Task instructions ::
Each record below should be returned word for word, with no pictures included.

Web page revision data
+===+

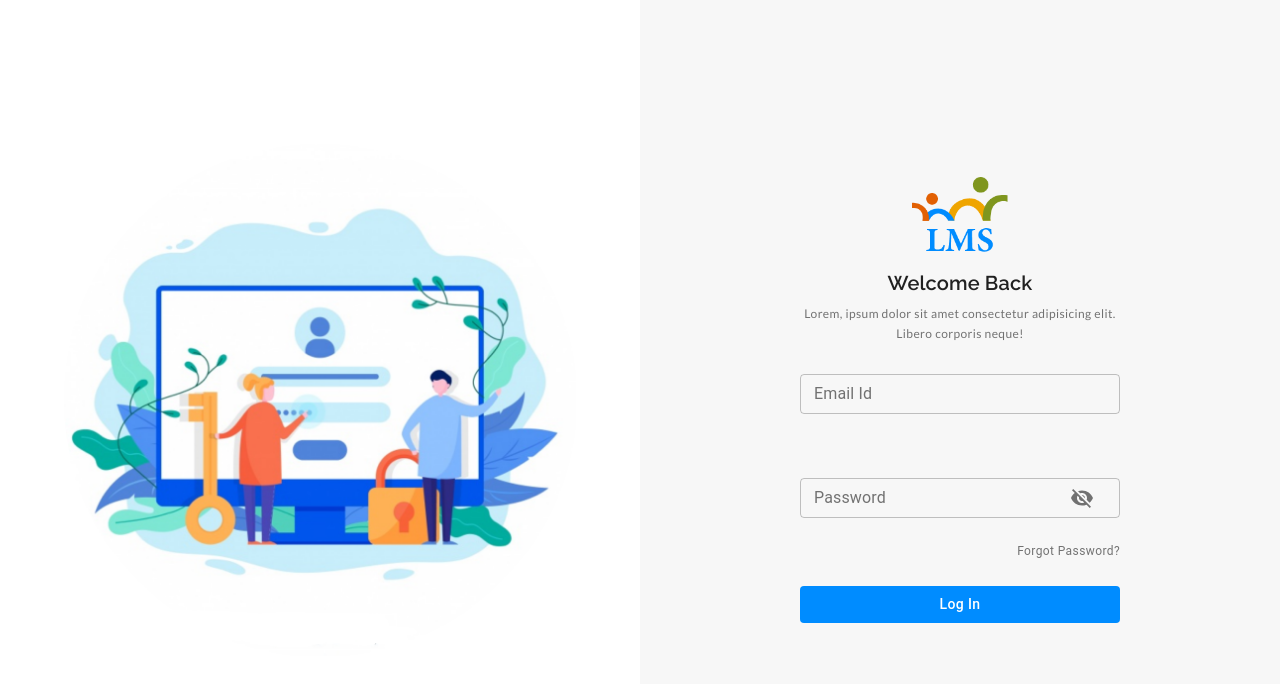
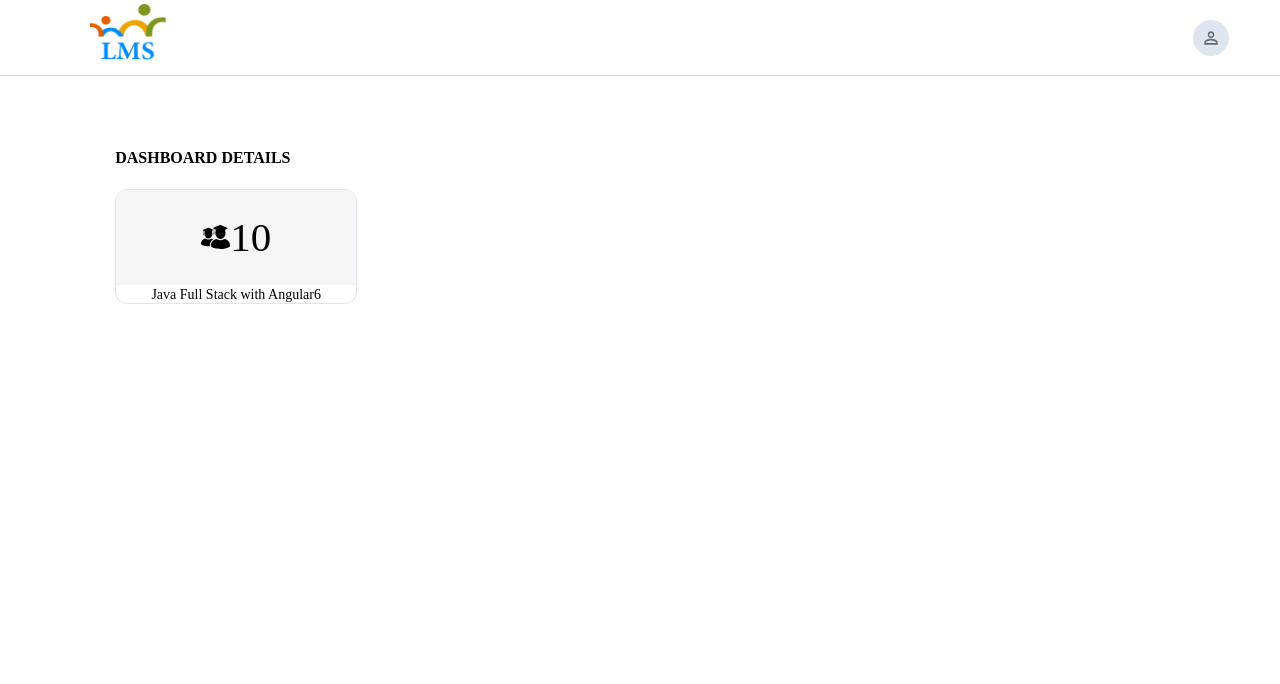
Before and after one commit to utpalmaji01/LearningManagementSystem_React, a React (Create React App) app: page / in a window 1280 px wide. Before the commit this address led to /logIn. Shown: the top 684 px of the page. Built offline with nearby package versions, Linux system fonts and the light colour scheme.

Commit message:
Added: Admin dashboard and dashboard details

```diff
--- a/src/Routes.js
+++ b/src/Routes.js
@@ -2,30 +2,32 @@ import React, { Component } from "react";
 import { Router, Switch, Route, Redirect } from "react-router-dom";
 import LogIn from "./component/logIn/LogIn.jsx";
 import Dashboard from "./component/dashboard/dashboard.jsx";
+import AdminDashboard from "./component/adminDashboard/AdminDashboard.jsx"
 import PrivateRoute from "./component/PrivateRoute.jsx";
 import history from "./History.js";
 
 export default class Routes extends Component {
   render() {
     return (
-      <Router history={history}>
-        <Switch>
-          <Route exact path="/">
-            <Redirect to="/dashboard/main" component={() => <Dashboard />} />
-          </Route>
-          <Route exact path="/logIn" component={LogIn} />
-          <PrivateRoute
-            exact={false}
-            path="/dashboard"
-            redirectPath="/logIn"
-            condition={
-              localStorage.getItem("adminId") &&
-              localStorage.getItem("adminId").length
-            }
-            component={() => <Dashboard />}
-          />
-        </Switch>
-      </Router>
+      // <Router history={history}>
+      //   <Switch>
+      //     <Route exact path="/">
+      //       <Redirect to="/dashboard/main" component={() => <Dashboard />} />
+      //     </Route>
+      //     <Route exact path="/logIn" component={LogIn} />
+      //     <PrivateRoute
+      //       exact={false}
+      //       path="/dashboard"
+      //       redirectPath="/logIn"
+      //       condition={
+      //         localStorage.getItem("adminId") &&
+      //         localStorage.getItem("adminId").length
+      //       }
+      //       component={() => <Dashboard />}
+      //     />
+      //   </Switch>
+      // </Router>
+      <AdminDashboard />
 
     );
   }
--- /dev/null
+++ b/src/component/adminDashboard/AdminDashboard.jsx
@@ -0,0 +1,27 @@
+import React, { useState } from "react";
+import { Switch, Route } from "react-router-dom";
+import AppBar from "../appBar/Appbar.jsx";
+import AdminDetails from "../adminDashboardDetails/AdminDashboardDetails.jsx";
+import "./adminDashboard.scss";
+const Dashboard = () => {
+  return (
+    <div className="dashboard-container-admin">
+      <div className="dashboard-header-admin">
+        <AppBar />
+      </div>
+      <div className="dashboard-body-admin">
+        <div className="dashboard-details-admin">
+          {/* <Switch>
+            <Route
+              path="/dashboard/details"
+              component={() => <AdminDetails />}
+            />
+          </Switch> */}
+          <AdminDetails />
+        </div>
+      </div>
+    </div>
+  );
+};
+
+export default Dashboard;
--- /dev/null
+++ b/src/component/adminDashboard/adminDashboard.scss
@@ -0,0 +1,18 @@
+.dashboard-container-admin {
+  display: flex;
+  flex-direction: column;
+  .dashboard-header-admin {
+    position: fixed;
+    top: 0;
+    left: 0;
+    right: 0;
+    background-color: #ffffff;
+    z-index: 1;
+    .app-picture {
+      border-right: none !important;
+    }
+  }
+  .dashboard-body-admin {
+    padding: 10% 1% 0 9%;
+  }
+}
--- /dev/null
+++ b/src/component/adminDashboardDetails/AdminDashboardDetails.jsx
@@ -0,0 +1,29 @@
+import React from "react";
+import StudentIcon from "../../assets/image/student.svg";
+import "./adminDashboardDetails.scss";
+
+class AdminDashboardDetails extends React.Component {
+  constructor(props) {
+    super(props);
+    this.state = {};
+  }
+  render() {
+    return (
+      <>
+        <h4>DASHBOARD DETAILS</h4>
+        <div className="outer-detail-container-admin">
+          <div className="detail-card">
+            <div className="top-half-details-box">
+              <img src={StudentIcon} className="icon-width" /> 10
+            </div>
+            <div className="lower-half-details-box">
+              Java Full Stack with Angular6
+            </div>
+          </div>
+        </div>
+      </>
+    );
+  }
+}
+
+export default AdminDashboardDetails;
--- /dev/null
+++ b/src/component/adminDashboardDetails/adminDashboardDetails.scss
@@ -0,0 +1,37 @@
+.outer-detail-container-admin {
+  display: flex;
+  flex-flow: wrap;
+  .detail-card {
+    width: 240px;
+    height: 113px;
+    background: white;
+    border: 1px solid #dee5ee;
+    border-radius: 12px;
+    display: flex;
+    flex-direction: column;
+    justify-content: center;
+    align-items: center;
+    .top-half-details-box {
+      width: 100%;
+      height: 88%;
+      background: #F5F5F5 0% 0% no-repeat padding-box;
+      border-radius: 8px 8px 1px 1px;
+      display: flex;
+      justify-content: center;
+      align-items: center;
+      font-size: 41px;
+      .icon-width {
+        width: 29px;
+      }
+    }
+    .lower-half-details-box {
+      background: white;
+      width: 100%;
+      height: fit-content;
+      display: contents;
+      justify-content: center;
+      align-items: center;
+      font-size: 14px;
+    }
+  }
+}
--- a/src/component/sideNavBar/SidenavBar.jsx
+++ b/src/component/sideNavBar/SidenavBar.jsx
@@ -85,7 +85,7 @@ class SidenavBar extends Component {
                 "list-item-icon-active": this.props.selectedMenu === "Course",
               })}
             >
-              <img src={CourseIcon} className="icon-width-navbar"/>
+              <img src={CourseIcon } className="icon-width-navbar"/>
             </ListItemIcon>
             <ListItemText primary="Course" className="list-item-text" />
           </ListItem>
```
Also changed, not shown: src/component/adminStudentDetails/AdminStudentDetails.jsx (added), 1 other file (tests, documents, lock files or other folders).
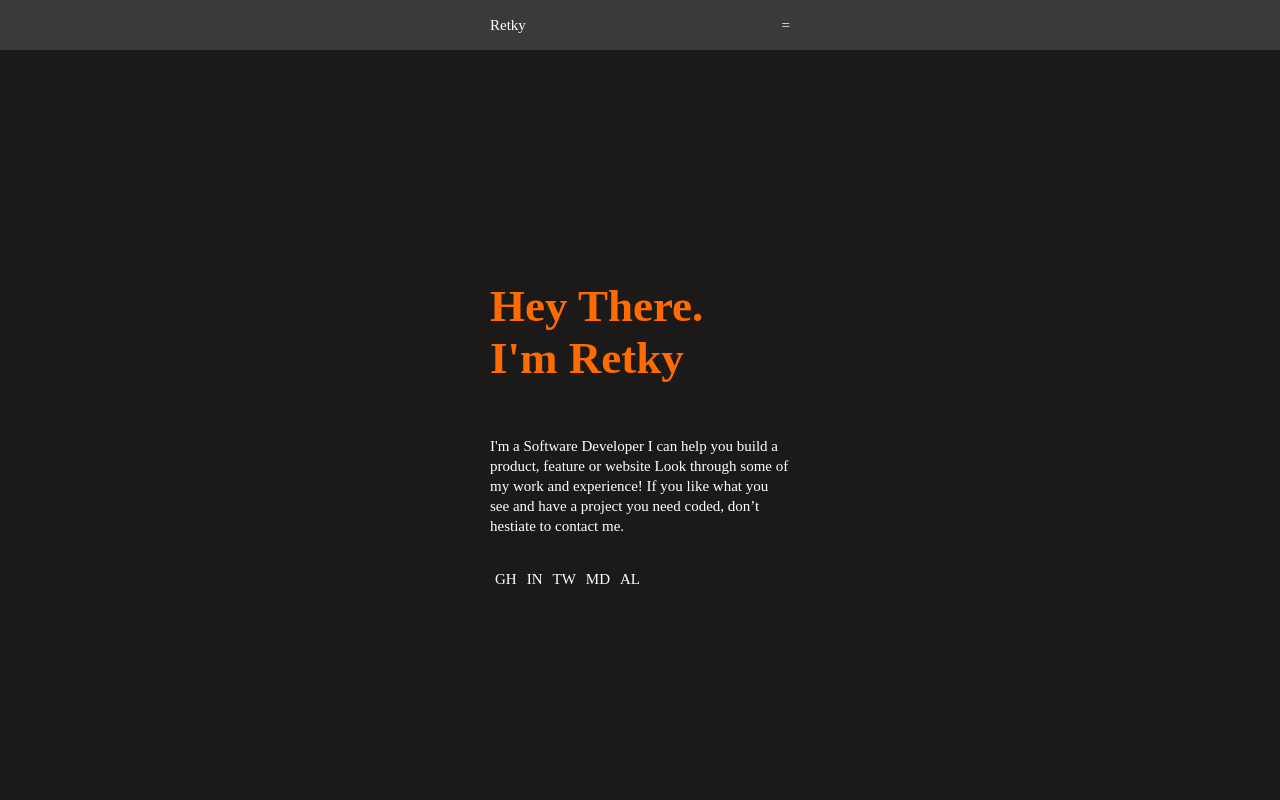
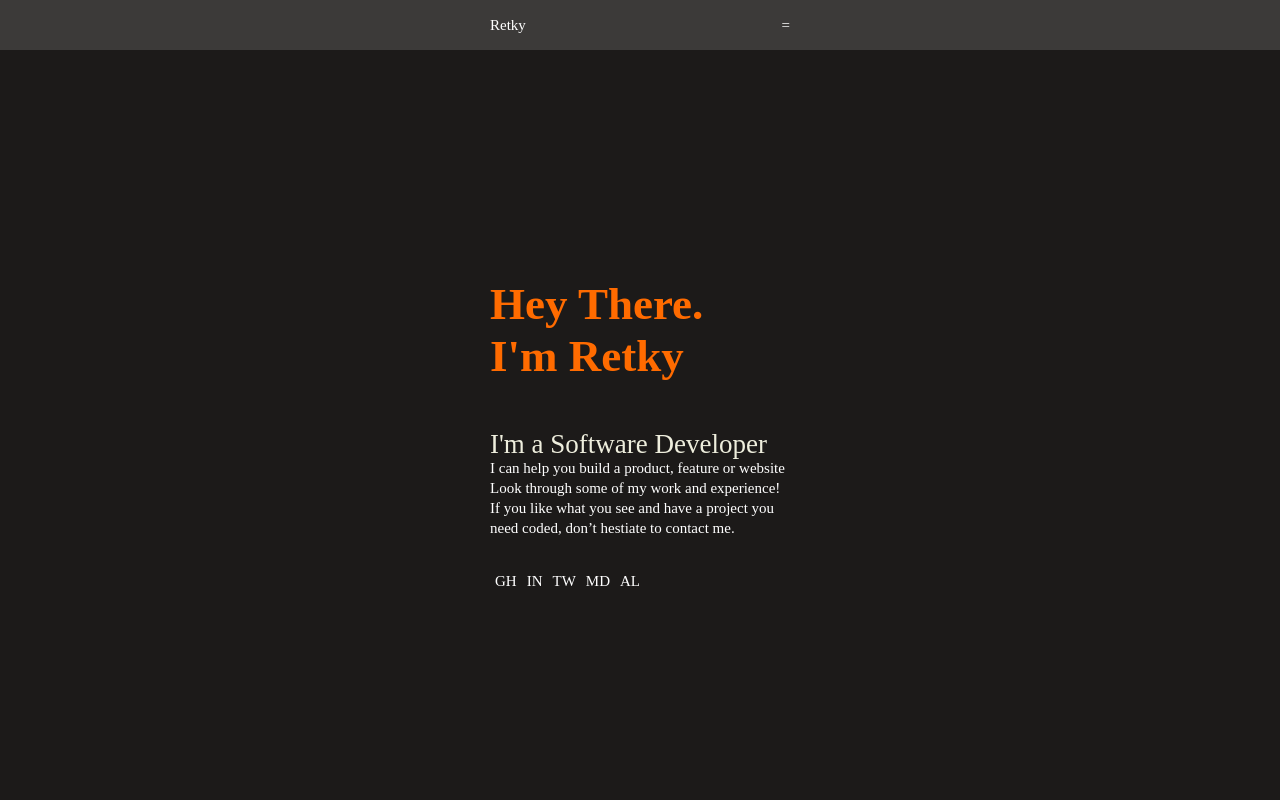
Before and after one commit to Retky/RetkyPortfolio, a React (Create React App) app: page / in a window 1280 px wide. Shown: the top 800 px of the page. Built offline with nearby package versions, Linux system fonts and the light colour scheme.

Commit message:
Modify 'landing' span text size

```diff
--- a/src/components/Landing.jsx
+++ b/src/components/Landing.jsx
@@ -12,6 +12,7 @@ const Landing = () => (
       </h1>
       <p>
         <span> I&apos;m a Software Developer </span>
+        <br />
         I can help you build a product,
         feature or website Look through some of my work and experience!
         If you like what you see and have a project you need coded,
--- a/src/components/Landing.scss
+++ b/src/components/Landing.scss
@@ -5,6 +5,11 @@
 
   p {
     line-height: 20px;
+
+    span {
+      font-size: 1.8rem;
+      color: #eed;
+    }
   }
 }
 
```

+===+

Solution to this task ::
Before and after one commit to utpalmaji01/LearningManagementSystem_React, a React (Create React App) app: page / in a window 1280 px wide. Before the commit this address led to /logIn. Shown: the top 684 px of the page. Built offline with nearby package versions, Linux system fonts and the light colour scheme.

Commit message:
Added: Admin dashboard and dashboard details

```diff
--- a/src/Routes.js
+++ b/src/Routes.js
@@ -2,30 +2,32 @@ import React, { Component } from "react";
 import { Router, Switch, Route, Redirect } from "react-router-dom";
 import LogIn from "./component/logIn/LogIn.jsx";
 import Dashboard from "./component/dashboard/dashboard.jsx";
+import AdminDashboard from "./component/adminDashboard/AdminDashboard.jsx"
 import PrivateRoute from "./component/PrivateRoute.jsx";
 import history from "./History.js";
 
 export default class Routes extends Component {
   render() {
     return (
-      <Router history={history}>
-        <Switch>
-          <Route exact path="/">
-            <Redirect to="/dashboard/main" component={() => <Dashboard />} />
-          </Route>
-          <Route exact path="/logIn" component={LogIn} />
-          <PrivateRoute
-            exact={false}
-            path="/dashboard"
-            redirectPath="/logIn"
-            condition={
-              localStorage.getItem("adminId") &&
-              localStorage.getItem("adminId").length
-            }
-            component={() => <Dashboard />}
-          />
-        </Switch>
-      </Router>
+      // <Router history={history}>
+      //   <Switch>
+      //     <Route exact path="/">
+      //       <Redirect to="/dashboard/main" component={() => <Dashboard />} />
+      //     </Route>
+      //     <Route exact path="/logIn" component={LogIn} />
+      //     <PrivateRoute
+      //       exact={false}
+      //       path="/dashboard"
+      //       redirectPath="/logIn"
+      //       condition={
+      //         localStorage.getItem("adminId") &&
+      //         localStorage.getItem("adminId").length
+      //       }
+      //       component={() => <Dashboard />}
+      //     />
+      //   </Switch>
+      // </Router>
+      <AdminDashboard />
 
     );
   }
--- /dev/null
+++ b/src/component/adminDashboard/AdminDashboard.jsx
@@ -0,0 +1,27 @@
+import React, { useState } from "react";
+import { Switch, Route } from "react-router-dom";
+import AppBar from "../appBar/Appbar.jsx";
+import AdminDetails from "../adminDashboardDetails/AdminDashboardDetails.jsx";
+import "./adminDashboard.scss";
+const Dashboard = () => {
+  return (
+    <div className="dashboard-container-admin">
+      <div className="dashboard-header-admin">
+        <AppBar />
+      </div>
+      <div className="dashboard-body-admin">
+        <div className="dashboard-details-admin">
+          {/* <Switch>
+            <Route
+              path="/dashboard/details"
+              component={() => <AdminDetails />}
+            />
+          </Switch> */}
+          <AdminDetails />
+        </div>
+      </div>
+    </div>
+  );
+};
+
+export default Dashboard;
--- /dev/null
+++ b/src/component/adminDashboard/adminDashboard.scss
@@ -0,0 +1,18 @@
+.dashboard-container-admin {
+  display: flex;
+  flex-direction: column;
+  .dashboard-header-admin {
+    position: fixed;
+    top: 0;
+    left: 0;
+    right: 0;
+    background-color: #ffffff;
+    z-index: 1;
+    .app-picture {
+      border-right: none !important;
+    }
+  }
+  .dashboard-body-admin {
+    padding: 10% 1% 0 9%;
+  }
+}
--- /dev/null
+++ b/src/component/adminDashboardDetails/AdminDashboardDetails.jsx
@@ -0,0 +1,29 @@
+import React from "react";
+import StudentIcon from "../../assets/image/student.svg";
+import "./adminDashboardDetails.scss";
+
+class AdminDashboardDetails extends React.Component {
+  constructor(props) {
+    super(props);
+    this.state = {};
+  }
+  render() {
+    return (
+      <>
+        <h4>DASHBOARD DETAILS</h4>
+        <div className="outer-detail-container-admin">
+          <div className="detail-card">
+            <div className="top-half-details-box">
+              <img src={StudentIcon} className="icon-width" /> 10
+            </div>
+            <div className="lower-half-details-box">
+              Java Full Stack with Angular6
+            </div>
+          </div>
+        </div>
+      </>
+    );
+  }
+}
+
+export default AdminDashboardDetails;
--- /dev/null
+++ b/src/component/adminDashboardDetails/adminDashboardDetails.scss
@@ -0,0 +1,37 @@
+.outer-detail-container-admin {
+  display: flex;
+  flex-flow: wrap;
+  .detail-card {
+    width: 240px;
+    height: 113px;
+    background: white;
+    border: 1px solid #dee5ee;
+    border-radius: 12px;
+    display: flex;
+    flex-direction: column;
+    justify-content: center;
+    align-items: center;
+    .top-half-details-box {
+      width: 100%;
+      height: 88%;
+      background: #F5F5F5 0% 0% no-repeat padding-box;
+      border-radius: 8px 8px 1px 1px;
+      display: flex;
+      justify-content: center;
+      align-items: center;
+      font-size: 41px;
+      .icon-width {
+        width: 29px;
+      }
+    }
+    .lower-half-details-box {
+      background: white;
+      width: 100%;
+      height: fit-content;
+      display: contents;
+      justify-content: center;
+      align-items: center;
+      font-size: 14px;
+    }
+  }
+}
--- a/src/component/sideNavBar/SidenavBar.jsx
+++ b/src/component/sideNavBar/SidenavBar.jsx
@@ -85,7 +85,7 @@ class SidenavBar extends Component {
                 "list-item-icon-active": this.props.selectedMenu === "Course",
               })}
             >
-              <img src={CourseIcon} className="icon-width-navbar"/>
+              <img src={CourseIcon } className="icon-width-navbar"/>
             </ListItemIcon>
             <ListItemText primary="Course" className="list-item-text" />
           </ListItem>
```
Also changed, not shown: src/component/adminStudentDetails/AdminStudentDetails.jsx (added), 1 other file (tests, documents, lock files or other folders).
Before and after one commit to Retky/RetkyPortfolio, a React (Create React App) app: page / in a window 1280 px wide. Shown: the top 800 px of the page. Built offline with nearby package versions, Linux system fonts and the light colour scheme.

Commit message:
Modify 'landing' span text size

```diff
--- a/src/components/Landing.jsx
+++ b/src/components/Landing.jsx
@@ -12,6 +12,7 @@ const Landing = () => (
       </h1>
       <p>
         <span> I&apos;m a Software Developer </span>
+        <br />
         I can help you build a product,
         feature or website Look through some of my work and experience!
         If you like what you see and have a project you need coded,
--- a/src/components/Landing.scss
+++ b/src/components/Landing.scss
@@ -5,6 +5,11 @@
 
   p {
     line-height: 20px;
+
+    span {
+      font-size: 1.8rem;
+      color: #eed;
+    }
   }
 }
 
```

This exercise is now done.